> YOUR GOAL: Find and copy every line in the records that includes the string "LFRic".

─── DATA RECORDS

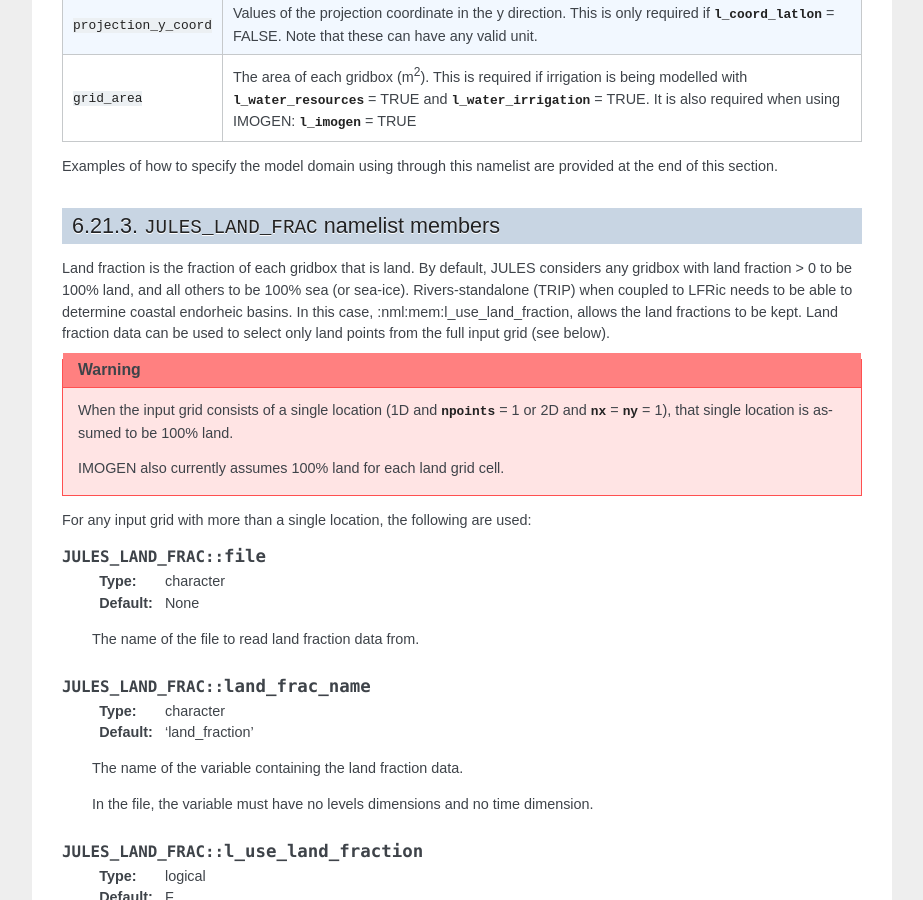
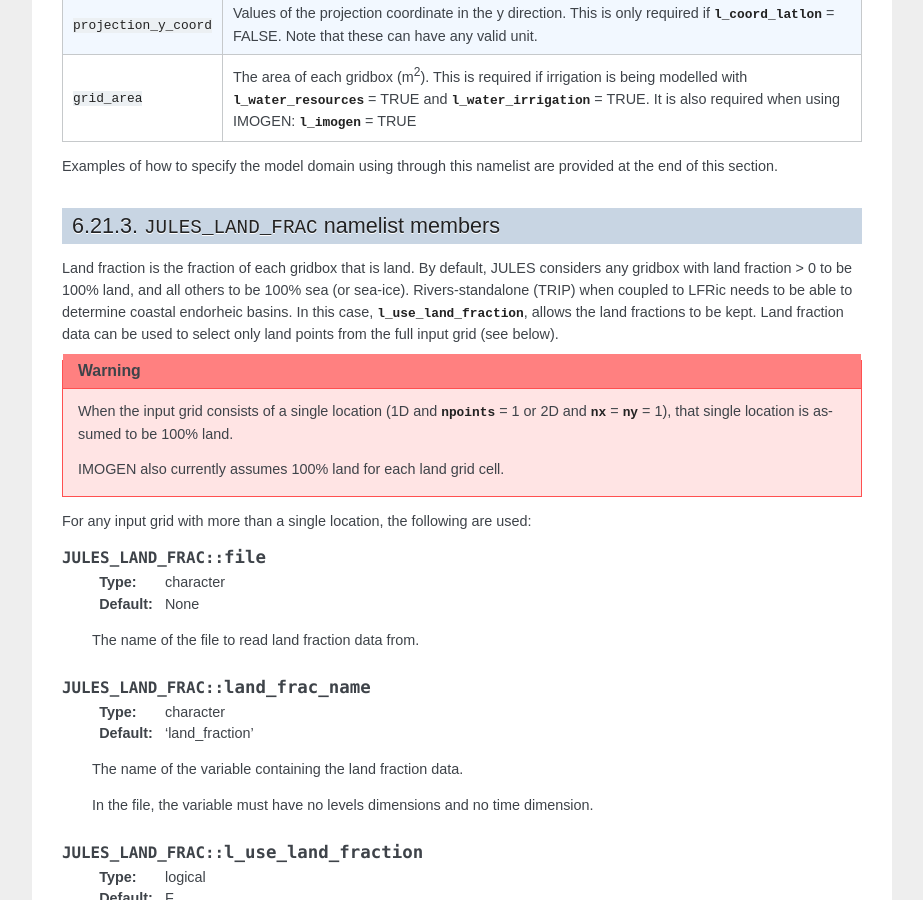
Before and after one commit to MetOffice/jules, a Sphinx documentation site: the page built from doc/source/namelists/model_grid.nml.rst, in a window 1280 px wide and 900 px high, scrolled down 7679 px. Shown: the whole window, without its empty margins (224-1147 px from the left). Built offline with Sphinx 7.4.7, drawn with Linux system fonts in a browser that asks for light colours.

Commit message:
Fix user guide build-and-deploy failures

```diff
--- a/doc/source/namelists/model_grid.nml.rst
+++ b/doc/source/namelists/model_grid.nml.rst
@@ -382,7 +382,7 @@ Examples of how to specify the model domain using through this namelist are prov
 
 .. nml:namelist:: JULES_LAND_FRAC
 
-Land fraction is the fraction of each gridbox that is land. By default, JULES considers any gridbox with land fraction > 0 to be 100% land, and all others to be 100% sea (or sea-ice). Rivers-standalone (TRIP) when coupled to LFRic needs to be able to determine coastal endorheic basins. In this case, :nml:mem:l_use_land_fraction, allows the land fractions to be kept. Land fraction data can be used to select only land points from the full input grid (see below).
+Land fraction is the fraction of each gridbox that is land. By default, JULES considers any gridbox with land fraction > 0 to be 100% land, and all others to be 100% sea (or sea-ice). Rivers-standalone (TRIP) when coupled to LFRic needs to be able to determine coastal endorheic basins. In this case, :nml:mem:`l_use_land_fraction`, allows the land fractions to be kept. Land fraction data can be used to select only land points from the full input grid (see below).
 
 .. warning::
    When the input grid consists of a single location (1D and :nml:mem:`JULES_INPUT_GRID::npoints` = 1 or 2D and :nml:mem:`JULES_INPUT_GRID::nx` = :nml:mem:`JULES_INPUT_GRID::ny` = 1), that single location is assumed to be 100% land.
```
Also changed, not shown: doc/source/namelists/oasis_rivers.nml.rst (line endings or trailing spaces).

──────

> FINAL ANSWER:
-Land fraction is the fraction of each gridbox that is land. By default, JULES considers any gridbox with land fraction > 0 to be 100% land, and all others to be 100% sea (or sea-ice). Rivers-standalone (TRIP) when coupled to LFRic needs to be able to determine coastal endorheic basins. In this case, :nml:mem:l_use_land_fraction, allows the land fractions to be kept. Land fraction data can be used to select only land points from the full input grid (see below).
+Land fraction is the fraction of each gridbox that is land. By default, JULES considers any gridbox with land fraction > 0 to be 100% land, and all others to be 100% sea (or sea-ice). Rivers-standalone (TRIP) when coupled to LFRic needs to be able to determine coastal endorheic basins. In this case, :nml:mem:`l_use_land_fraction`, allows the land fractions to be kept. Land fraction data can be used to select only land points from the full input grid (see below).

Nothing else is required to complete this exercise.